[Problem to solve]
Reproduce the opening lines of the records exactly, up to and including the line in which "<!doctype html>" occurs.

[Material provided]
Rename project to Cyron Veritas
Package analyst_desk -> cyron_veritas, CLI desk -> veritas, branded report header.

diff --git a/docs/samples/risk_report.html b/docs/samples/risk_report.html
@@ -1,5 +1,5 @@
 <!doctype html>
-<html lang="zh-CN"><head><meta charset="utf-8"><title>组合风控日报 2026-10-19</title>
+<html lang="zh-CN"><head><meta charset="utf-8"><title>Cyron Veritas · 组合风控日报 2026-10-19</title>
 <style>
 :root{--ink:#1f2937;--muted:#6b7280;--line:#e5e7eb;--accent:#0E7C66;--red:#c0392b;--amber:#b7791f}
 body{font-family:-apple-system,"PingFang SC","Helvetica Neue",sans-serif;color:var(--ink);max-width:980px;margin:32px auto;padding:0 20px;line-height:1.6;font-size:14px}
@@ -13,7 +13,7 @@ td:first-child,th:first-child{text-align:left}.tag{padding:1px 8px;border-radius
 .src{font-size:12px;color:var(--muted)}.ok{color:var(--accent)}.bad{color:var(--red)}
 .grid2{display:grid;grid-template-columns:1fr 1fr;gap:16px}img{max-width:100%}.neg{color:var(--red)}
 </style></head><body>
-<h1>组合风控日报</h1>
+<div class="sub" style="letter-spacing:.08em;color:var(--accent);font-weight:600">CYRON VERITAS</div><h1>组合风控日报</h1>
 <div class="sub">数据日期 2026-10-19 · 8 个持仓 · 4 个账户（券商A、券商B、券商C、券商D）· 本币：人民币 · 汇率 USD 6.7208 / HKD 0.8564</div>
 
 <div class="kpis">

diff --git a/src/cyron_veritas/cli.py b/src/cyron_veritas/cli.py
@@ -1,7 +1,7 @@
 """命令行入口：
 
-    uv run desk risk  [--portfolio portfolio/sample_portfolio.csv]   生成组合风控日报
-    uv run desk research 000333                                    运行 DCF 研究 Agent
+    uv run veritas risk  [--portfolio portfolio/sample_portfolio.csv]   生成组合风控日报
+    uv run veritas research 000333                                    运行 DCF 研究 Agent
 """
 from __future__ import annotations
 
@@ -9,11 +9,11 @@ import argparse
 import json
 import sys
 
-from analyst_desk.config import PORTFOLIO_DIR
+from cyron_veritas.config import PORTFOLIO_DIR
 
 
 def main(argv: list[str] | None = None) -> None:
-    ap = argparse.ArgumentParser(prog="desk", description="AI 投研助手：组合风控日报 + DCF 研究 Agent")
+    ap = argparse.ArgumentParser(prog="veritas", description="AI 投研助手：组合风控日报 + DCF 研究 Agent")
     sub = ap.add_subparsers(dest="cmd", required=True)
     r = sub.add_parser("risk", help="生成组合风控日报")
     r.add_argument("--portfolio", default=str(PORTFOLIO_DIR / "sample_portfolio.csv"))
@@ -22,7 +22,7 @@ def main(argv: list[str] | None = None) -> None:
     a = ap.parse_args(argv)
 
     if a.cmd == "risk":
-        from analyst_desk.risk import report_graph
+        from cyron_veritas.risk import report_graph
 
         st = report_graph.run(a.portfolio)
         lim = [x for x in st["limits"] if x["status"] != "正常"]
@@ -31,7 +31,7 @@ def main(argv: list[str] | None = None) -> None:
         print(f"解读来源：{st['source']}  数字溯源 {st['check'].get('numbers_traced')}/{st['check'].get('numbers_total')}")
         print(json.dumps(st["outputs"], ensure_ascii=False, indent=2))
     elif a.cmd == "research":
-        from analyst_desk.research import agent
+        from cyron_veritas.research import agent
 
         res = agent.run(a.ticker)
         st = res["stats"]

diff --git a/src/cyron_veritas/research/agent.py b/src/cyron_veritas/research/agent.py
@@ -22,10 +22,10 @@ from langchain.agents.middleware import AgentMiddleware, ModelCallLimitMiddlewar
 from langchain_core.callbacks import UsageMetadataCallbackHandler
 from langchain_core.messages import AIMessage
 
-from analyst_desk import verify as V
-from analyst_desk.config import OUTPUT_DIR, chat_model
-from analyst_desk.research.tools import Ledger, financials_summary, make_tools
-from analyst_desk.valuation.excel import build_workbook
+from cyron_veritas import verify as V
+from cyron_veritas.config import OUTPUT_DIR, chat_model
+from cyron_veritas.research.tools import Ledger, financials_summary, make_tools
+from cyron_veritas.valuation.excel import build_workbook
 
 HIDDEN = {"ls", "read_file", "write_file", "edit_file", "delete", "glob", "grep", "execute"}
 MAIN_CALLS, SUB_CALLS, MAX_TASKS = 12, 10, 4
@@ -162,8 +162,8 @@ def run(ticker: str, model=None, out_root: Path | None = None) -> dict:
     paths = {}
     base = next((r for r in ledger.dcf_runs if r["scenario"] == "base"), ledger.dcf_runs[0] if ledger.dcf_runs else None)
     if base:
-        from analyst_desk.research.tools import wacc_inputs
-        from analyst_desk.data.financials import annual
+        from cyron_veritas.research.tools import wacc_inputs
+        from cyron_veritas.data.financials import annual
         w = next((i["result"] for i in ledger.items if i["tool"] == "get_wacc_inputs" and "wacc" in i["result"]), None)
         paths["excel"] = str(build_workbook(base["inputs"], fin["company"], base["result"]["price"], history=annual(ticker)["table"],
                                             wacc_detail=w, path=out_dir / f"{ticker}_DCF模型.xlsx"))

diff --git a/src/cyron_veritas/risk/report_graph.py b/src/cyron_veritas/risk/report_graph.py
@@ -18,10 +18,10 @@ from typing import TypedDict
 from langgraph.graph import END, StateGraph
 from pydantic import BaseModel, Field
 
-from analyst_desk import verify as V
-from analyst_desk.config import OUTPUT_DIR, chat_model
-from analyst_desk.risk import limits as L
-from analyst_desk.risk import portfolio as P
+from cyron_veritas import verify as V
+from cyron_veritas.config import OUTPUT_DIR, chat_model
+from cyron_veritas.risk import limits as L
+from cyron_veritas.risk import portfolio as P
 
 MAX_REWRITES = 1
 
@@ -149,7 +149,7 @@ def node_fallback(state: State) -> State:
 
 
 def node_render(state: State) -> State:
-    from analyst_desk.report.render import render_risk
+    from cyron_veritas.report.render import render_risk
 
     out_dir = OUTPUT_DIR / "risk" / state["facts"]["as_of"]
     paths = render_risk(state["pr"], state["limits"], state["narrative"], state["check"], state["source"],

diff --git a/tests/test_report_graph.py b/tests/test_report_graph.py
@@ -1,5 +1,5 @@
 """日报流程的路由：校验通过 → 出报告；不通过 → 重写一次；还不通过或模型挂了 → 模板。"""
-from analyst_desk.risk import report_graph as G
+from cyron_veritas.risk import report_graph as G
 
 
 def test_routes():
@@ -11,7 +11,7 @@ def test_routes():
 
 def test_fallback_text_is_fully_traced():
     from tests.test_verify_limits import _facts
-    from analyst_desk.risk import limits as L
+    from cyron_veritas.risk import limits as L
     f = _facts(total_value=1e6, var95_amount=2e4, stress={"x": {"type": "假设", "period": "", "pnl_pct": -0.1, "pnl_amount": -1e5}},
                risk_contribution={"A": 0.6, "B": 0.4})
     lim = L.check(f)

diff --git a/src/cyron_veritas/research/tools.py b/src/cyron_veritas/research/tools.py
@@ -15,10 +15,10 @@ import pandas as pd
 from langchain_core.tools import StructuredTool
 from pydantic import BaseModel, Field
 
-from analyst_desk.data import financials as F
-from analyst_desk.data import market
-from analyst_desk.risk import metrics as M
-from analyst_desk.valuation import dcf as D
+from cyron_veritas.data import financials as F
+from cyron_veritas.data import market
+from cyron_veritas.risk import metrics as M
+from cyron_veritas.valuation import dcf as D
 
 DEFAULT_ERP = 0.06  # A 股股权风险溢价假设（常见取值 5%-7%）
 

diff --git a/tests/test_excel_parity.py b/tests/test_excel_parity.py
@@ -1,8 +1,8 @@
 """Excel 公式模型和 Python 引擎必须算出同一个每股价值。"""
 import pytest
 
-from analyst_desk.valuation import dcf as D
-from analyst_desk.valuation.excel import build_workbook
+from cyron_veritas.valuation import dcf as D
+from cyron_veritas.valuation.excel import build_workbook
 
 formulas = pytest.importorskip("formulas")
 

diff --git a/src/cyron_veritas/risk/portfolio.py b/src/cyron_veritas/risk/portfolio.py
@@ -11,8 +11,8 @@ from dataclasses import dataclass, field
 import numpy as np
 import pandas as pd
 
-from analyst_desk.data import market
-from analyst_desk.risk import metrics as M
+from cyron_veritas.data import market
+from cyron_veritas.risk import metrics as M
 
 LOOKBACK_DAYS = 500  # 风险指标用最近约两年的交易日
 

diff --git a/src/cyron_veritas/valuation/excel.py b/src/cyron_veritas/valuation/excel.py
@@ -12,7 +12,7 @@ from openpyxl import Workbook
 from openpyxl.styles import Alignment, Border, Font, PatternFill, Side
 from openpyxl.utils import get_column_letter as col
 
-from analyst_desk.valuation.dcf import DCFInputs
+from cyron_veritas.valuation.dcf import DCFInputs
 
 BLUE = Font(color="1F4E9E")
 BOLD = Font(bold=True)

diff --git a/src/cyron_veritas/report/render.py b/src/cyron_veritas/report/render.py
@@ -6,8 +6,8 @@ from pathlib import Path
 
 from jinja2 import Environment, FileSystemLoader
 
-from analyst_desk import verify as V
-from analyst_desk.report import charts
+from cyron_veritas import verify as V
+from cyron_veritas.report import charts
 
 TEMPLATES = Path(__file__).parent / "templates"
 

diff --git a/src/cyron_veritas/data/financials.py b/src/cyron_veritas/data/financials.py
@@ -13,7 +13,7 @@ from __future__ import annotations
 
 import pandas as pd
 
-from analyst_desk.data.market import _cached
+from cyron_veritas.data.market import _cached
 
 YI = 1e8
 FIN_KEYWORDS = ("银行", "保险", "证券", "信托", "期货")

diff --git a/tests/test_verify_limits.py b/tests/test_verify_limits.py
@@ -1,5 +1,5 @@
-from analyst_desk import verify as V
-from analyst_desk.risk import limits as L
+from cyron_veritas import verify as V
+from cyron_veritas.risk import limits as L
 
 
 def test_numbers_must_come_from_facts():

[Result for this task]
Rename project to Cyron Veritas
Package analyst_desk -> cyron_veritas, CLI desk -> veritas, branded report header.

diff --git a/docs/samples/risk_report.html b/docs/samples/risk_report.html
@@ -1,5 +1,5 @@
 <!doctype html>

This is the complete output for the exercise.